* [Given data]:
▼
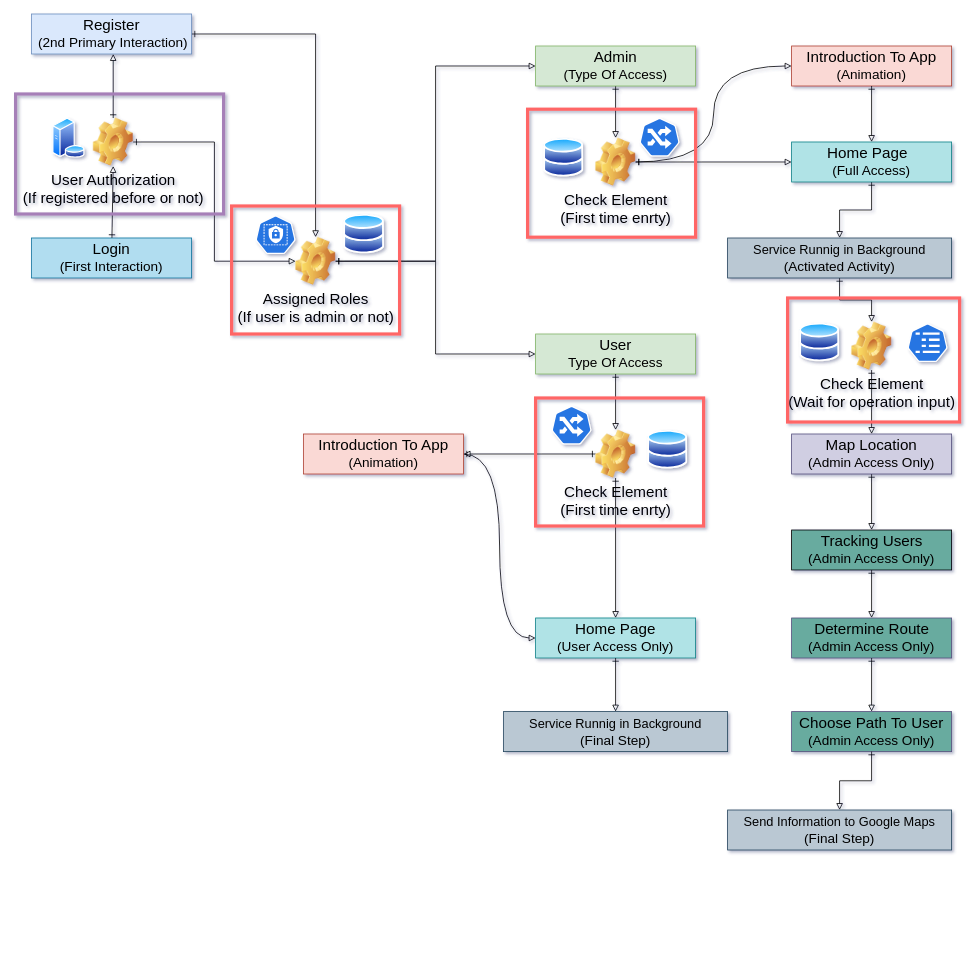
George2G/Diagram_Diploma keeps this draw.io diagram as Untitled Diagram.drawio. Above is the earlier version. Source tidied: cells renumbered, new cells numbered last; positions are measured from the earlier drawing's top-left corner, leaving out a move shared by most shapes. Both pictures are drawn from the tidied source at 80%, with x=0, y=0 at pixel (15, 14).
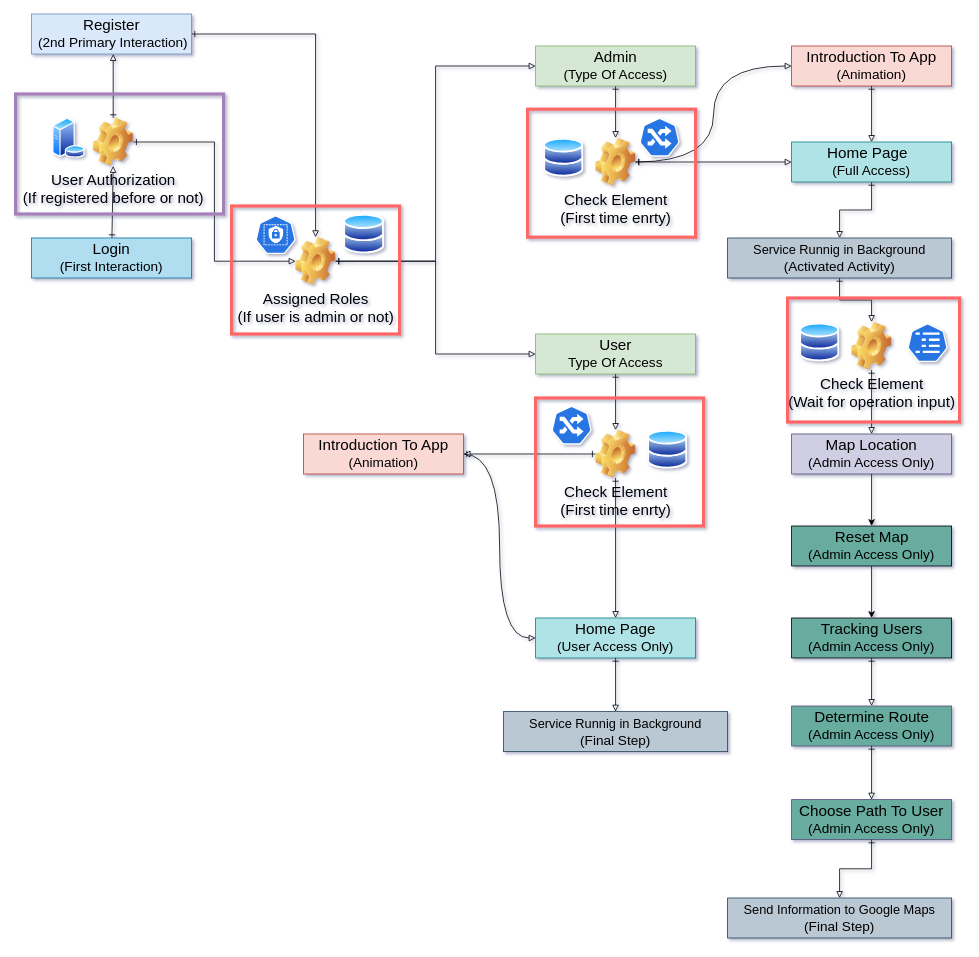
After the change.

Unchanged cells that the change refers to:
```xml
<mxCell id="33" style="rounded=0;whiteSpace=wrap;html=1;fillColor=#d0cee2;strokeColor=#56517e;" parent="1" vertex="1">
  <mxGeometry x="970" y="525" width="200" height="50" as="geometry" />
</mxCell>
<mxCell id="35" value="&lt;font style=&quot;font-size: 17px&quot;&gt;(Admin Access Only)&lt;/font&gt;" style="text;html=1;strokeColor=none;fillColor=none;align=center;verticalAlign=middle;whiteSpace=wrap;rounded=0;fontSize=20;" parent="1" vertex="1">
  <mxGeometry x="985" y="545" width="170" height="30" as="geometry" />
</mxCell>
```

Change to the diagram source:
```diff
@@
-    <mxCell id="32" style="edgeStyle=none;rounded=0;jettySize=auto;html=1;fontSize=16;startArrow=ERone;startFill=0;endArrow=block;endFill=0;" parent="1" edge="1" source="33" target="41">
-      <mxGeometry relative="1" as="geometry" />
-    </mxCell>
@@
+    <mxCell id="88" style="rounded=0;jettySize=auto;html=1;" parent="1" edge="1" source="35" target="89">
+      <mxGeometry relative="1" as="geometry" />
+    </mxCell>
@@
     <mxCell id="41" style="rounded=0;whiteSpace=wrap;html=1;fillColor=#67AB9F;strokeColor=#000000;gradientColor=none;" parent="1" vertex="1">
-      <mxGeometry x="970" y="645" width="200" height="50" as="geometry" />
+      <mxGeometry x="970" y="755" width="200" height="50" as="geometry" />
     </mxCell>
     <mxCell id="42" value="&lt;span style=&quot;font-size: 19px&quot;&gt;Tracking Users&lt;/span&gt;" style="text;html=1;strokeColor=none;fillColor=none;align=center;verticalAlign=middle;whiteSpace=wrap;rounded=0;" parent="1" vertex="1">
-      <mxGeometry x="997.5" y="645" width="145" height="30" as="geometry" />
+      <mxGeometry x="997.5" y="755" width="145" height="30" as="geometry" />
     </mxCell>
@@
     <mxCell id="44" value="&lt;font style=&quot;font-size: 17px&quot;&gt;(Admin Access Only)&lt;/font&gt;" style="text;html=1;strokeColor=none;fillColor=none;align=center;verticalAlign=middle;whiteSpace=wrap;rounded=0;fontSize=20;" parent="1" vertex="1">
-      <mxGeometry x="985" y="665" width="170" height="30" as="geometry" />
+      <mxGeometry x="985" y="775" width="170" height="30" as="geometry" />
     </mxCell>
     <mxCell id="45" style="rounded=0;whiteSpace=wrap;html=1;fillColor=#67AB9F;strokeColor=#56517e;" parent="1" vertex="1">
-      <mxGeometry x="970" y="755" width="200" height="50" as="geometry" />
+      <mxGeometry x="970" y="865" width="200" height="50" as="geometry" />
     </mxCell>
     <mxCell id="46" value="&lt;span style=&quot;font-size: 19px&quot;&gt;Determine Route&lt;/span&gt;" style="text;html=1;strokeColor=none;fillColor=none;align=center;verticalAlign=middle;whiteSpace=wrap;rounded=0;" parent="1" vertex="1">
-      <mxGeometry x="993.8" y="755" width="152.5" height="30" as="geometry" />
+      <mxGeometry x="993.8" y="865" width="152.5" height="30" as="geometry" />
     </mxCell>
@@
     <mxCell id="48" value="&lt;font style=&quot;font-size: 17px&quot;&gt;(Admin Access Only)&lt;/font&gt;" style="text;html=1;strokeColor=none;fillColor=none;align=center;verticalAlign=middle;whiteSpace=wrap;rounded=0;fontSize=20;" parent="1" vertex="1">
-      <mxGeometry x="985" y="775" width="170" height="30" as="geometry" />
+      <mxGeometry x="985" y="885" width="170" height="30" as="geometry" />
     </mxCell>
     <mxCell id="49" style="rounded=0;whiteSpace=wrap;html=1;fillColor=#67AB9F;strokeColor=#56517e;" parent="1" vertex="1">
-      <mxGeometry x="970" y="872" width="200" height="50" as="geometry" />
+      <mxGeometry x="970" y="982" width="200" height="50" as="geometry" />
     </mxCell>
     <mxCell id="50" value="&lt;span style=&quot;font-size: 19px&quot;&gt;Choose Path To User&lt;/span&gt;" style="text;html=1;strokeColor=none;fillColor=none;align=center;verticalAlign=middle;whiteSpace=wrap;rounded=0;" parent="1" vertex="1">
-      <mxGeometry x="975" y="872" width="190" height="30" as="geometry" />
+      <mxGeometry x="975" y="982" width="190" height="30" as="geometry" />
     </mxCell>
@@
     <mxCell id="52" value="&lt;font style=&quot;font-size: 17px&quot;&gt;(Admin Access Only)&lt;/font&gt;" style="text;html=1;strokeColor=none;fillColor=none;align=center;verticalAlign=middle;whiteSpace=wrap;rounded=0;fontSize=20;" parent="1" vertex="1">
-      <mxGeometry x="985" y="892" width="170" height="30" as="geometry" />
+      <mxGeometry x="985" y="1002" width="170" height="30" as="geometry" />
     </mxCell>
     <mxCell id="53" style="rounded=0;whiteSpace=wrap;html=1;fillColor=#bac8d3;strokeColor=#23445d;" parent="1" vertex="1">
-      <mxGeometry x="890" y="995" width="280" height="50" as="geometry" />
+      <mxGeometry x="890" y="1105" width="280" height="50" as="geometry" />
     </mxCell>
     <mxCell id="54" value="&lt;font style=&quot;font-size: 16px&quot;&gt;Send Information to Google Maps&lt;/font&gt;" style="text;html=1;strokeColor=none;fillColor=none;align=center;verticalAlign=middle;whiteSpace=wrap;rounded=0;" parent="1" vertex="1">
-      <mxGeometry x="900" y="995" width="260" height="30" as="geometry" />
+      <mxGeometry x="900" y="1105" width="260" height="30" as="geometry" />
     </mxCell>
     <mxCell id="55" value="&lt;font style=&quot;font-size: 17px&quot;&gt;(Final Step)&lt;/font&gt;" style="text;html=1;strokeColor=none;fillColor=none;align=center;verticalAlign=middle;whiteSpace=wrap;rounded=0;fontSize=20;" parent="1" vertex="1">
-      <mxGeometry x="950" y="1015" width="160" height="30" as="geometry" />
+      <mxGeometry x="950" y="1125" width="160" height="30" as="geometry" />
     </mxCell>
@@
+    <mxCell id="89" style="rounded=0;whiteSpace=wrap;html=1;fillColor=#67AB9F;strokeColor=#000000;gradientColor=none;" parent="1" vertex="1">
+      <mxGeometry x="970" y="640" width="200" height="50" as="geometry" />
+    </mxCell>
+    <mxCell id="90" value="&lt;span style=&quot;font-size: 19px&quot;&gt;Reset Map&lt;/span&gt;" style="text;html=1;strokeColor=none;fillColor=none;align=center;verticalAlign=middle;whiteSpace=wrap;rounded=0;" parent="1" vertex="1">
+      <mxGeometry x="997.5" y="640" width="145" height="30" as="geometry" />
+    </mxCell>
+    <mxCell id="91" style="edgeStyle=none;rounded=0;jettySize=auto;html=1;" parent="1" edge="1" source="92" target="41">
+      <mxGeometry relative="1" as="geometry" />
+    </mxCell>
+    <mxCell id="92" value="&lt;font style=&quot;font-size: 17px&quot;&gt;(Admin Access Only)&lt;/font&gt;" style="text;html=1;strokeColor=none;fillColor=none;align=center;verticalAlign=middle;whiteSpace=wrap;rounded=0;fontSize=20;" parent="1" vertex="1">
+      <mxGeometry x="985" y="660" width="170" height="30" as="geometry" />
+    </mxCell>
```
▲
* [What is required]: Check each line above for the string "diagram", then copy the ones that have it.

* [Response area]:
George2G/Diagram_Diploma keeps this draw.io diagram as Untitled Diagram.drawio. Above is the earlier version. Source tidied: cells renumbered, new cells numbered last; positions are measured from the earlier drawing's top-left corner, leaving out a move shared by most shapes. Both pictures are drawn from the tidied source at 80%, with x=0, y=0 at pixel (15, 14).
Change to the diagram source:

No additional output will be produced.